Hay bombarded the local newspapers with a steady stream of press releases in which he trumpeted the values of this kind of down-to-earth “folk music.” He soon began to augment this image by coming up with colorful names for his bands (Dr. Bate’s Augmented String Orchestra became the Possum Hunters, for instance), and by encouraging the musicians to dress in overalls and straw hats. He also helped set up a booking agency, and by 1933 some of the bands were so well known across the country that they were able to tour theaters as far away as Iowa. It was Hay, too, who redubbed the program the Grand Ole Opry in 1927.
Though Hay was the show’s figurehead, publicist, and announcer, he began to lose power with the station in the 1930s. Hay lacked managerial skills, and the station’s owners began to bring in a series of professional managers who took over many of Hay’s duties. To compound problems, Hay suffered a nervous breakdown in the late 1930s, causing him to take sick leaves as long as eighteen months. (During part of this time he worked with a National Life-produced magazine called Rural Radio, one of the first periodicals covering country music.) By the spring of 1938, however, he was back at work and playing important roles in two key Opry developments, the show’s half-hour contribution to the NBC network, beginning in 1939, and the 1940 Hollywood film Grand Ole Opry with Hay, Roy Acuff, Uncle Dave Macon, and the top-billed Weaver Brothers & Elviry.
Throughout the 1940s, Hay remained as a major announcer with the show, often touring with Opry troupes around the country. In September 1947 he made one of his last appearances with an Opry show group at New York City’s Carnegie Hall. In 1945 he wrote a fascinating little book called A Story of the Grand Ole Opry, and in 1953 became an editor of an important early country music newspaper, the Nashville-based Pickin’ and Singin’ News. In the 1960s he attempted two syndicated radio shows that were devoted to reminiscing about the Opry.
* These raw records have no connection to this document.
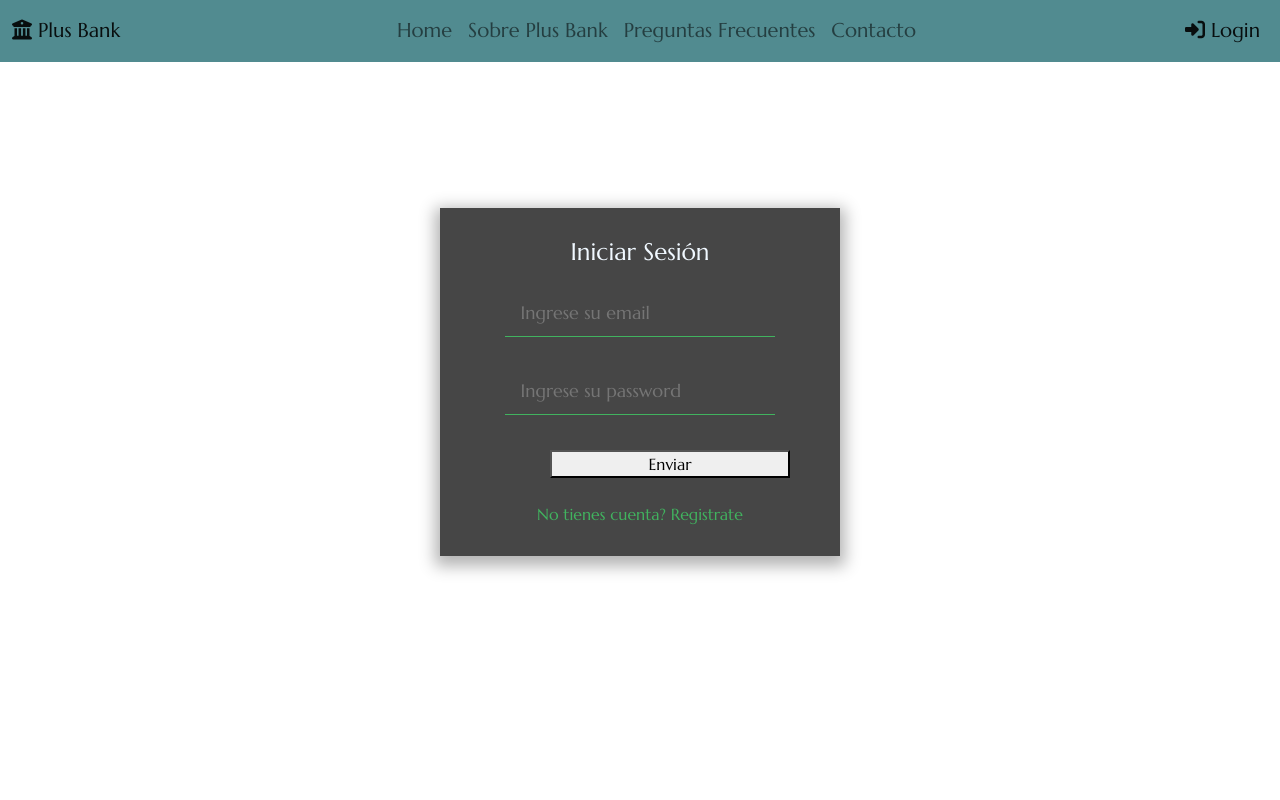
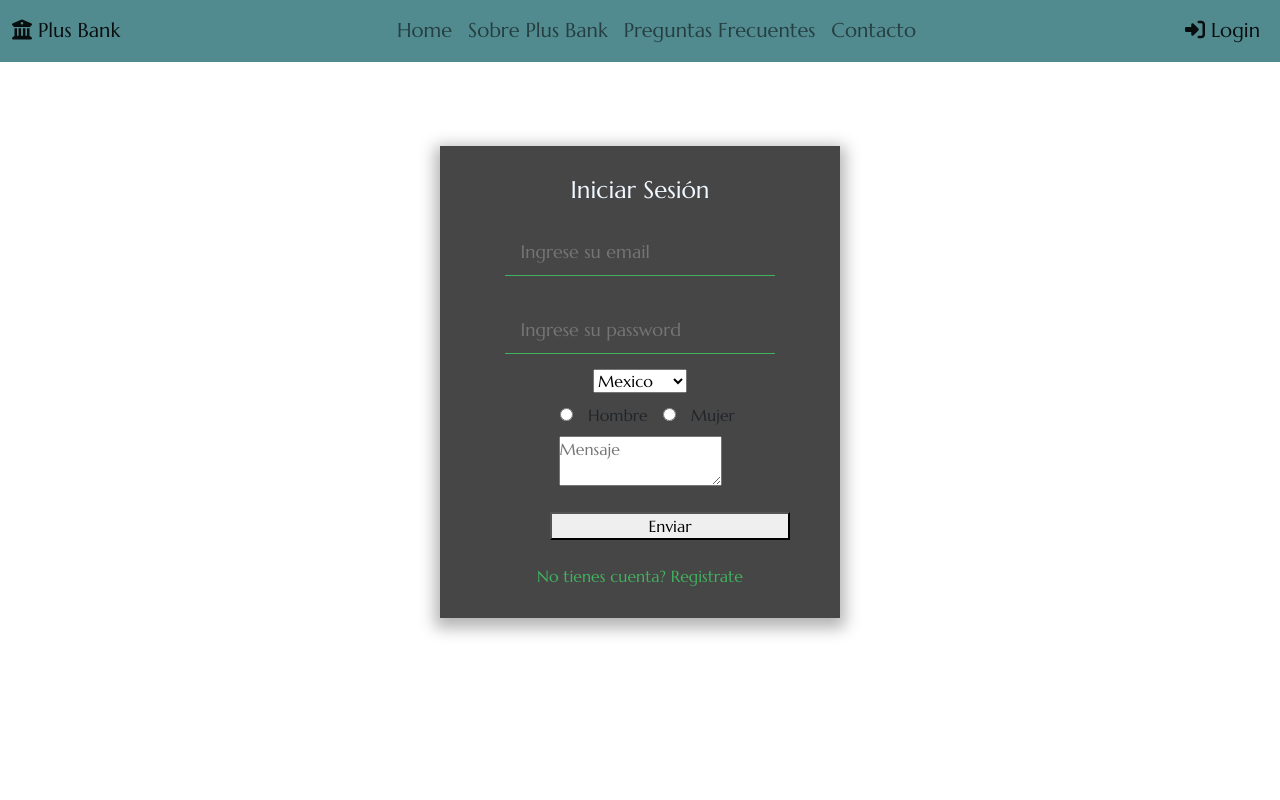
Before and after one commit to leandroheliz/Equipo42IDForIdeas, a React (Create React App) app: page /login in a window 1280 px wide. Shown: the top 800 px of the page. Built offline with nearby package versions, Linux system fonts and the light colour scheme.

Commit message:
Formik template

```diff
--- a/src/Components/Login/FormLogin.js
+++ b/src/Components/Login/FormLogin.js
@@ -1,41 +1,122 @@
+import { React, useState } from "react";
 import { Link } from "react-router-dom";
-import { Formik } from 'formik'
+import { Formik, Form, Field, ErrorMessage } from "formik";
 
 const FormLogin = () => {
+  const [formularioEnviado, cambiarFormularioEnviado] = useState(false);
 
   return (
     <>
       <Formik
-
-    initialValues={{formContactoEmail:'', formContactoPass:""}}
+        initialValues={{ formContactoEmail: "", formContactoPass: "" }}
         validate={(valores) => {
           let errores = {};
 
           //Validacion email
-      if(!valores.formContactoEmail){
-        errores.formContactoEmail = 'Por favor ingresa un email'
-      }else if(!/^[a-zA-Z0-9_.+-]+@[a-zA-Z0-9-]+\.[a-zA-Z0-9-.]+$/.test(valores.formContactoEmail)){
-        errores.formContactoEmail = 'Ingrese un formato de email valido'
+          if (!valores.formContactoEmail) {
+            errores.formContactoEmail = "Por favor ingresa un email";
+          } else if (
+            !/^[a-zA-Z0-9_.+-]+@[a-zA-Z0-9-]+\.[a-zA-Z0-9-.]+$/.test(
+              valores.formContactoEmail
+            )
+          ) {
+            errores.formContactoEmail = "Ingrese un formato de email valido";
           }
 
           //Validacion password
-      if(!valores.formContactoPass){
-        errores.formContactoPass = 'Por favor ingresa una password'
-      }else if(!/^[a-zA-ZÀ-ÿ\s]{1,40}$/.test(valores.formContactoPass)){
-        errores.formContactoPass = 'Ingrese una password valida'
+          if (!valores.formContactoPass) {
+            errores.formContactoPass = "Por favor ingresa una password";
+          } else if (!/^[a-zA-ZÀ-ÿ\s]{1,40}$/.test(valores.formContactoPass)) {
+            errores.formContactoPass = "Ingrese una password valida";
           }
-
 
           return errores;
         }}
-     onSubmit={(valores)=>{
-       console.log('Enviado')
+        onSubmit={(valores, { resetForm }) => {
+          resetForm();
+          console.log("Enviado");
+          cambiarFormularioEnviado(true);
+          setTimeout(() => cambiarFormularioEnviado(false), 5000);
         }}
       >
-{( { handleSubmit, touched, errors, values, handleChange, handleBlur })=>(
+        {({ errors }) => (
+          <div className="container2">
+            <Form className="form-login">
+              <h4>Iniciar Sesión</h4>
 
+              <Field
+                type="email"
+                id="formContactoEmail"
+                placeholder=" Ingrese su email"
+                name="formContactoEmail"
+              />
+              <ErrorMessage
+                name="formContactoEmail"
+                component={() => (
+                  <div className="error">{errors.formContactoEmail}</div>
+                )}
+              />
+
+              <Field
+                type="password"
+                id="formContactoPass"
+                placeholder=" Ingrese su password"
+                name="formContactoPass"
+              />
+              <ErrorMessage
+                name="formContactoPass"
+                component={() => (
+                  <div className="error">{errors.formContactoPass}</div>
+                )}
+              />
+
+              <div>
+                <Field name="pais" as="select">
+                  <option value="mexico">Mexico</option>
+                  <option value="spain">España</option>
+                  <option value="Argentina">Argentina</option>
+                </Field>
+              </div>
+
+              <div>
+                <label>
+                  <Field type="radio" name="sexo" value="hombre" />
+                  Hombre
+                </label>
+                <label>
+                  <Field type="radio" name="sexo" value="mujer" />
+                  Mujer
+                </label>
+              </div>
+
+              <div>
+                <Field name="mensaje" as="textarea" placeholder="Mensaje" />
+              </div>
+
+              <button type="submit">Enviar</button>
+              {formularioEnviado && (
+                <small className="exito">Formulario enviado con exito</small>
+              )}
+
+              <Link to="/registro" className="text-decoration-none mt-4">
+                <span className="text-decoration-none">
+                  No tienes cuenta? Registrate
+                </span>
+              </Link>
+            </Form>
+          </div>
+        )}
+
+        {/*} {({
+          handleSubmit,
+          touched,
+          errors,
+          values,
+          handleChange,
+          handleBlur,
+        }) => (
           <div className="container2">
-  <form onSubmit={handleSubmit} className="form-login">
+            <form className="form-login" onSubmit={handleSubmit}>
               {console.log(touched)}
 
               <h4>Iniciar Sesión</h4>
@@ -49,7 +130,9 @@ const FormLogin = () => {
                 onChange={handleChange}
                 onBlur={handleBlur}
               />
-      {errors.formContactoEmail && <div className="error" >{errors.formContactoEmail }</div>}
+              {errors.formContactoEmail && (
+                <div className="error">{errors.formContactoEmail}</div>
+              )}
 
               <input
                 type="password"
@@ -60,28 +143,11 @@ const FormLogin = () => {
                 onChange={handleChange}
                 onBlur={handleBlur}
               />
-     {errors.formContactoPass && <div className="error" >{errors.formContactoPass }</div>}
+              {errors.formContactoPass && (
+                <div className="error">{errors.formContactoPass}</div>
+              )}
 
-    <button  type='submit' >Enviar</button>
-
-
-      {/*<button type='submit' className="cssbuttons-io-button">
-        Iniciar Sesion
-        <div className="icon">
-          <svg
-            height="24"
-            width="24"
-            viewBox="0 0 24 24"
-            xmlns="http://www.w3.org/2000/svg"
-          >
-            <path d="M0 0h24v24H0z" fill="none"></path>
-            <path
-              d="M16.172 11l-5.364-5.364 1.414-1.414L20 12l-7.778 7.778-1.414-1.414L16.172 13H4v-2z"
-              fill="currentColor"
-            ></path>
-          </svg>
-        </div>
-</button>*/}
+              <button type="submit">Enviar</button>
 
               <Link to="/registro" className="text-decoration-none mt-4">
                 <span className="text-decoration-none">
@@ -90,9 +156,8 @@ const FormLogin = () => {
               </Link>
             </form>
           </div>
-)}
+        )}*/}
       </Formik>
-
     </>
   );
 };
--- a/src/index.css
+++ b/src/index.css
@@ -1,4 +1,4 @@
-@import url('https://fonts.googleapis.com/css2?family=Marcellus&display=swap');
+@import url("https://fonts.googleapis.com/css2?family=Marcellus&display=swap");
 
 * {
   margin: 0;
@@ -18,7 +18,7 @@
 /*Marcos overflow x hidden*/
 body {
   display: flex;
-  font-family: 'Marcellus', serif;
+  font-family: "Marcellus", serif;
   flex-direction: column;
   min-height: 100%;
   overflow-x: hidden;
@@ -54,7 +54,7 @@ body::-webkit-scrollbar {
 }
 
 .sidebar {
-  background-color: rgba(81, 139, 144,0.9);
+  background-color: rgba(81, 139, 144, 0.9);
   color: white;
   height: 100vh;
   width: 14rem;
@@ -107,17 +107,17 @@ body::-webkit-scrollbar {
   margin: 0 auto;
 }
 
-.page-container{
+.page-container {
   display: flex;
   flex-direction: column;
   min-height: 100vh;
 }
 
-.wrap{
+.wrap {
   flex: 1;
 }
 
-main{
+main {
   max-width: 1000px;
   margin: 50px auto;
   overflow: hidden;
@@ -140,7 +140,7 @@ main{
 /*Componente lista de actividad -Marcos */
 
 .container-actividad {
-  border: 1px solid rgba(81, 139, 144,0.9);
+  border: 1px solid rgba(81, 139, 144, 0.9);
   height: 37.5rem;
   width: 31.25rem;
   border-radius: 0.3125rem;
@@ -149,11 +149,11 @@ main{
 }
 
 .container-actividad::-webkit-scrollbar {
-  display:none;
+  display: none;
 }
 
 .container-actividad::-webkit-scrollbar-thumb {
-  display:none;
+  display: none;
 }
 
 .title {
@@ -262,7 +262,7 @@ p {
 /*Componente saldo - Marcos*/
 
 .container-saldo {
-  border: 1px solid rgba(81, 139, 144,0.9);
+  border: 1px solid rgba(81, 139, 144, 0.9);
   width: 350px;
   height: 200px;
   display: flex;
@@ -318,7 +318,7 @@ p {
 }
 
 .navBarHomebanking {
-  background-color: rgba(81, 139, 144,0.9);
+  background-color: rgba(81, 139, 144, 0.9);
 }
 
 .avatarPerfil {
@@ -339,7 +339,7 @@ p {
 
 .container2 {
   height: 80%;
-  display:flex;
+  display: flex;
   align-items: center;
   justify-content: center;
 }
@@ -510,7 +510,7 @@ p {
   flex-direction: column;
   padding: 3rem;
   margin: 0.9375rem;
-  color:aliceblue;
+  color: aliceblue;
 }
 
 .contact-form input {
@@ -527,16 +527,16 @@ p {
 
 .contact-form form input:focus {
   outline: none;
-  color:aliceblue;
+  color: aliceblue;
 }
 
-.contact-form form input{
-  color:aliceblue;
+.contact-form form input {
+  color: aliceblue;
 }
 
 .contact-form form input:focus-within {
   background-color: transparent;
-  color:aliceblue;
+  color: aliceblue;
 }
 
 .contact-form input:hover {
@@ -544,21 +544,19 @@ p {
   box-shadow: 0px 10px 10px -4px rgba(65, 179, 95, 0.39);
 }
 
-.textarea{
-  margin-left:30px;
+.textarea {
+  margin-left: 30px;
   display: flex;
-  justify-content:center;
-  margin-top:20px;
+  justify-content: center;
+  margin-top: 20px;
 }
 
-.textarea textarea{
-  padding:0.3125rem;
-  background-color:rgba(105, 105, 105, 0.596);
-  color:aliceblue;
-  border: 2px solid var(--color2)
+.textarea textarea {
+  padding: 0.3125rem;
+  background-color: rgba(105, 105, 105, 0.596);
+  color: aliceblue;
+  border: 2px solid var(--color2);
 }
-
-
 
 .cssbuttons-io-button {
   background: var(--color2);
@@ -613,36 +611,40 @@ p {
   transform: scale(0.95);
 }
 
-.homebankingfondo{
- background: var(--color1);
- height: 100vh;
- width:100vw;
- display: flex;
- justify-content: center;
+.homebankingfondo {
+  background: var(--color1);
+  height: 100vh;
+  width: 100vw;
+  display: flex;
+  justify-content: center;
 }
 
-.flex{
+.flex {
   display: flex;
 }
 
-.content{
+.content {
   width: 100%;
 }
 
-.error404{
+.error404 {
   display: flex;
   align-items: center;
   justify-content: center;
-  background-color: RGBA(81, 139, 144,0.8);
+  background-color: RGBA(81, 139, 144, 0.8);
   height: 100vh;
   width: 100%;
 }
 
-.colPerfil{
+.colPerfil {
   display: flex;
   flex-direction: column;
 }
 
-.error{
-color:rgb(226, 58, 58);
+.error {
+  color: rgb(226, 58, 58);
 }
+
+.exito {
+  color: aquamarine;
+}
```
Lines whose indentation alone changed are shown as unchanged.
Upset at the direction of the Opry, and its virtual neglect of him, he had actually left Nashville by the end of the 1950s and settled in Virginia Beach, Virginia, where he died in 1968. Hay is buried in Forest Lawn Cemetery in Norfolk, Virginia. — Charles Wolfe
— Adapted from the Country Music Hall of Fame® and Museum’s Encyclopedia of Country Music, published by Oxford University Press